Surfing the Grand (V10) at the Titans

Along with doing a summer of running, we also decided to do our first races. I've never raced before, and other then doing competitive snowboarding, I've never participated in any types of competitions. Needless to say, the summer was a massive learning experience. Learning to race (and control one's adrenaline) involved most of the summer, and only by the end of the summer did I feel like I was starting to get somewhere with racing. Here is a breakdown of this past summer's races:

  1. May 28th: Sageburner 50K - my first race ever with only 2 months of running. Bonked hard, but still finished in 6:57.
  2. June 2nd: Balarat 21K - after only a week of recovery, I tried my second race. Really tired, but still pulled off a 30th place finish overall.
  3. June 16th: Habitat Hobbile 10K - an easy local race. Got 2nd overall, which was great.
  4. June 30th: North Fork 50K - fourth race ever and 2nd ultra. Felt OK going in, but still didn't have my fueling system figured out, nor was I fully aware of the distance. Got 26th overall in 5:47.
  5. August 4th: Mt. Werner 50K - third ultra. I was feeling much better prepared going into this ultra, and did fairly well despite getting heat stroke at the end and losing a couple places. 15th overall in 5:56.
  6. August 26th: XTERRA Snow Mountain 20K - second attempt at this distance. I was not familiar with it and held back way too long to try and catch anyone towards the end of the race. 6th overall in 1:50.
  7. September 2nd: Breck Crest Marathon - Another new distance, which again my unfamiliarity with proved to be a downfall as I bonked on the last couple miles. 21st overall in 4:33.
  8. September 30th: Snow Mountain Ranch Half Marathon - third attempt at this distance. I did much better, going out faster and holding a faster pace as I knew the race would only be 13.1 miles. 2nd overall in 1:37.
  9. November 4th: Bear Creek 10 Spot - final race of the season, and the shortest. I never trained speed over the summer, but wanted to get another race in before the end of the season to gain experience. 32nd overall in 1:20.

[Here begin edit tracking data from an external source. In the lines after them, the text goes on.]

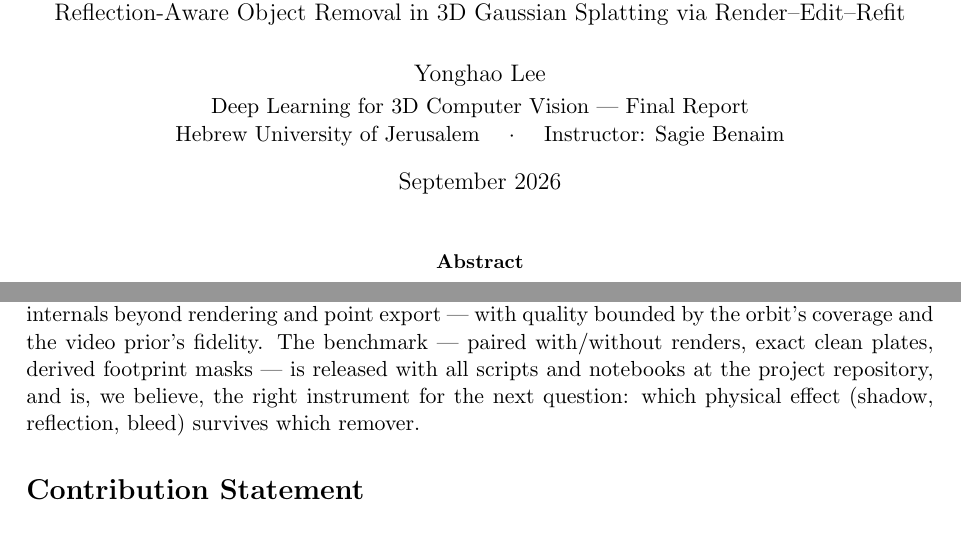
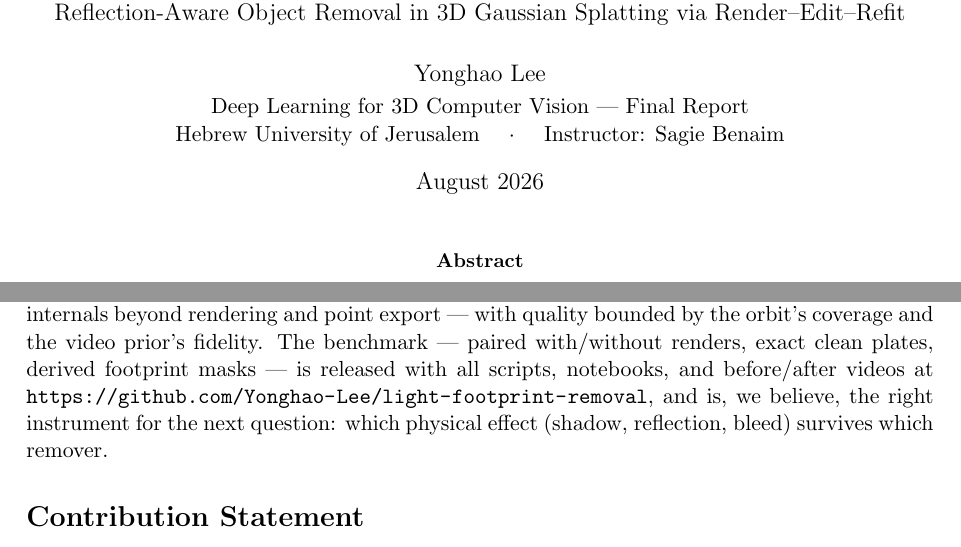
Before and after one commit to Yonghao-Lee/light-footprint-removal, a LaTeX paper (report.tex): two parts of pages 1 and 12 of 13, joined at a grey line, cut so that both start at the same text. Compiled offline with pdfLaTeX.

Commit message:
Date to August; repo URL in conclusion
Co-Authored-By: Claude Fable 5 <noreply@anthropic.com>

```diff
--- a/report.tex
+++ b/report.tex
@@ -11,7 +11,7 @@
 \author{Yonghao Lee\\[2pt]
 {\normalsize Deep Learning for 3D Computer Vision --- Final Report}\\
 {\normalsize Hebrew University of Jerusalem \quad $\cdot$ \quad Instructor: Sagie Benaim}}
-\date{September 2026}
+\date{August 2026}
 
 \begin{document}
 \maketitle
@@ -241,7 +241,7 @@ This study is deliberately narrow, and its limitations should be stated plainly.
 Three engineering lessons survived contact with the infrastructure: pin dependency versions inside every notebook (a transformers upgrade silently broke ROSE's loader mid-project); when an experiment looks absurd, verify \emph{which inputs actually reached the model} before theorising --- our first ``VACE ignores the mask'' hypothesis was in fact a mask-video encoding bug; and training that runs is not training that learns --- an attempted warm-start of the re-fit from a loaded checkpoint completed 45{,}000 iterations without changing the model, because splatfacto re-allocates its parameter tensors on checkpoint load, silently orphaning the already-built optimizers. The output being \emph{identical} to the input, not merely bad, was the diagnostic clue.
 
 \section{Conclusion}
-Removing an object from a 3DGS scene together with its light footprint can be done without touching the 3D representation's internals: render an orbit, edit it with a removal-specialised video prior under masks that cover the footprint, and re-fit --- raising footprint-region PSNR from 14.2\,dB to 28.4\,dB over deletion, with 31.3\,dB full-frame on held-out novel views and no explicit consistency machinery. The equally important negative result is that a strong generalist video editor cannot do this: it substitutes objects rather than removing them, and will happily rebuild an object from its own shadow. In its final form the recipe is general: given any 3DGS scene and a few clicks, render--composite--refit produces a new 3DGS with the object and its footprint removed, requiring no training, no COLMAP, and no access to the representation's internals beyond rendering and point export --- with quality bounded by the orbit's coverage and the video prior's fidelity. The benchmark --- paired with/without renders, exact clean plates, derived footprint masks --- is released with all scripts and notebooks at the project repository, and is, we believe, the right instrument for the next question: which physical effect (shadow, reflection, bleed) survives which remover.
+Removing an object from a 3DGS scene together with its light footprint can be done without touching the 3D representation's internals: render an orbit, edit it with a removal-specialised video prior under masks that cover the footprint, and re-fit --- raising footprint-region PSNR from 14.2\,dB to 28.4\,dB over deletion, with 31.3\,dB full-frame on held-out novel views and no explicit consistency machinery. The equally important negative result is that a strong generalist video editor cannot do this: it substitutes objects rather than removing them, and will happily rebuild an object from its own shadow. In its final form the recipe is general: given any 3DGS scene and a few clicks, render--composite--refit produces a new 3DGS with the object and its footprint removed, requiring no training, no COLMAP, and no access to the representation's internals beyond rendering and point export --- with quality bounded by the orbit's coverage and the video prior's fidelity. The benchmark --- paired with/without renders, exact clean plates, derived footprint masks --- is released with all scripts, notebooks, and before/after videos at \url{https://github.com/Yonghao-Lee/light-footprint-removal}, and is, we believe, the right instrument for the next question: which physical effect (shadow, reflection, bleed) survives which remover.
 
 \section*{Contribution Statement}
 All experiments and writing are by the author (solo project). Coding assistance and debugging support were provided by an AI assistant (Claude); all code was reviewed and all results verified by the author. Third-party models and libraries (nerfstudio, VACE, ROSE, SAM~2) are used as released, unmodified.
```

So, nine races in only seven months of running. Not bad, but certainly a crash course. In between, I also put in some good mountain runs:

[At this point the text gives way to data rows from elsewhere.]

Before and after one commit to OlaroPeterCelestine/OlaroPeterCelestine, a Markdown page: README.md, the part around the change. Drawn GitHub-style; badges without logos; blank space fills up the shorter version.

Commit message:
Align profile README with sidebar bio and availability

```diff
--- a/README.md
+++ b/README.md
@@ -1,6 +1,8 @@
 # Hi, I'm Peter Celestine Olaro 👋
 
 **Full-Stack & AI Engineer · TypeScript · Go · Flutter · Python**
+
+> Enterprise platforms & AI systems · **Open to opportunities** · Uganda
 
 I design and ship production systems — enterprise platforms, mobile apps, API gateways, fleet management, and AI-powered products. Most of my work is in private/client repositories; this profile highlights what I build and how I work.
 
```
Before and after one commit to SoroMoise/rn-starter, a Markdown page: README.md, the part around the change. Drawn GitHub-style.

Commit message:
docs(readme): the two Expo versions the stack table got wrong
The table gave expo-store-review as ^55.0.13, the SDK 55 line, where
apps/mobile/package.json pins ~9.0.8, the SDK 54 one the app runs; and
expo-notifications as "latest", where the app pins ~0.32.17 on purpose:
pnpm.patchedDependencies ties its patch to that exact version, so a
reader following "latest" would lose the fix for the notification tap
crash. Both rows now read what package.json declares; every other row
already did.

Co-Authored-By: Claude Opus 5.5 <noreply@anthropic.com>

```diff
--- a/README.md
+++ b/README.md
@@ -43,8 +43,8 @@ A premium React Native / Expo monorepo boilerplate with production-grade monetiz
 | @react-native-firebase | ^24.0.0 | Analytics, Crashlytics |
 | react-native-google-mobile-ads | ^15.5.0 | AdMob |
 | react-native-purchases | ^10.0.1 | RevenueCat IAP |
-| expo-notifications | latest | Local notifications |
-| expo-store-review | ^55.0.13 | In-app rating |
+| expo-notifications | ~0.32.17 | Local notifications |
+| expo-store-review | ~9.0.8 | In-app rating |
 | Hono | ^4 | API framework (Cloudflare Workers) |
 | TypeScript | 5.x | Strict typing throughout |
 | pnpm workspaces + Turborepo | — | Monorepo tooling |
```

  • A FKT on St. Louis Peak in 2:19
  • A FKT on the RMNP North Inlet to Tonahutu Loop in 5:37
  • A FKT on the Indian Peaks Three Pass Loop in 5:42
  • A FKT on the full version of James Peak in 3:23
  • A FKT on the full version of Byers Peak in 3:48
Byers Peak
Indian Peaks Three Pass Loop
 The RMNP Loop
St. Louis Peak
 The red dot indicates where I was going on this run along the Divide

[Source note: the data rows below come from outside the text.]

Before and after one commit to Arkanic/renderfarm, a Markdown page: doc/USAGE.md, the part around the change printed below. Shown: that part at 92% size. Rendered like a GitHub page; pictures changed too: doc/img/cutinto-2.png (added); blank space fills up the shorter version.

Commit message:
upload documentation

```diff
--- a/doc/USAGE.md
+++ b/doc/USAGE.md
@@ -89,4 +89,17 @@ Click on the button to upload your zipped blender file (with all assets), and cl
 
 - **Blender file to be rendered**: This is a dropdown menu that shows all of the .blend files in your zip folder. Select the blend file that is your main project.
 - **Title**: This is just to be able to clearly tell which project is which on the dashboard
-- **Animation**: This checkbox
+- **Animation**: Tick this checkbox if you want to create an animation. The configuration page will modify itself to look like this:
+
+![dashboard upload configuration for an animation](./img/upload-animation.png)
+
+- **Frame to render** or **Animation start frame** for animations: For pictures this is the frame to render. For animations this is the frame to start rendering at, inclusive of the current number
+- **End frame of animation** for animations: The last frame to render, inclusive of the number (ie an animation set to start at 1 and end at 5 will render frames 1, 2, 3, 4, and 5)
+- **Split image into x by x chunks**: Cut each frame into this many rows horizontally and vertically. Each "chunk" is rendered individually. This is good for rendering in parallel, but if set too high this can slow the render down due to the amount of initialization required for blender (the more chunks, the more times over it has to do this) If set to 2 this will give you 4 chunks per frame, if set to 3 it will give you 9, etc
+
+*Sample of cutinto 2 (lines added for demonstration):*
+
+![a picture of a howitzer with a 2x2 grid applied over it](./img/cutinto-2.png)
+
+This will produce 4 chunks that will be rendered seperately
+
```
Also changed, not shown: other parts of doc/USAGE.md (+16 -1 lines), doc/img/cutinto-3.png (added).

All of these FKTs can be lowered, and I plan on working on several of them next summer.  I also am excited about racing next summer, although I have not signed up for any races. I'm waiting to see how this winter and spring plays out. My plans are to keep running over the course of the winter, as well as get in some cross country days to keep the endurance base high (or at least higher then last year). I also have some FKT attempts I want to try. Other then doing the Mt. Werner 50K again (I have a free entry), I don't think I will do Sageburner or North Fork. I'd rather try other races and see other places, but I certainly want to work on the distance, as well as tackle a 50 mile race. 

Overall, 2012 was a blast, and the new shift from climbing to running is very exciting. It gets me back to my roots when I was running and climbing all the 14ners in 16 days. Back then I did mountain runs all the time, but over the last 10 years or so, I've focused more on climbing and bouldering. Now, however, I'm excited to get back to long mountain runs and trying my hand at races. So here is to 2013 and a successful year of mountain running and racing.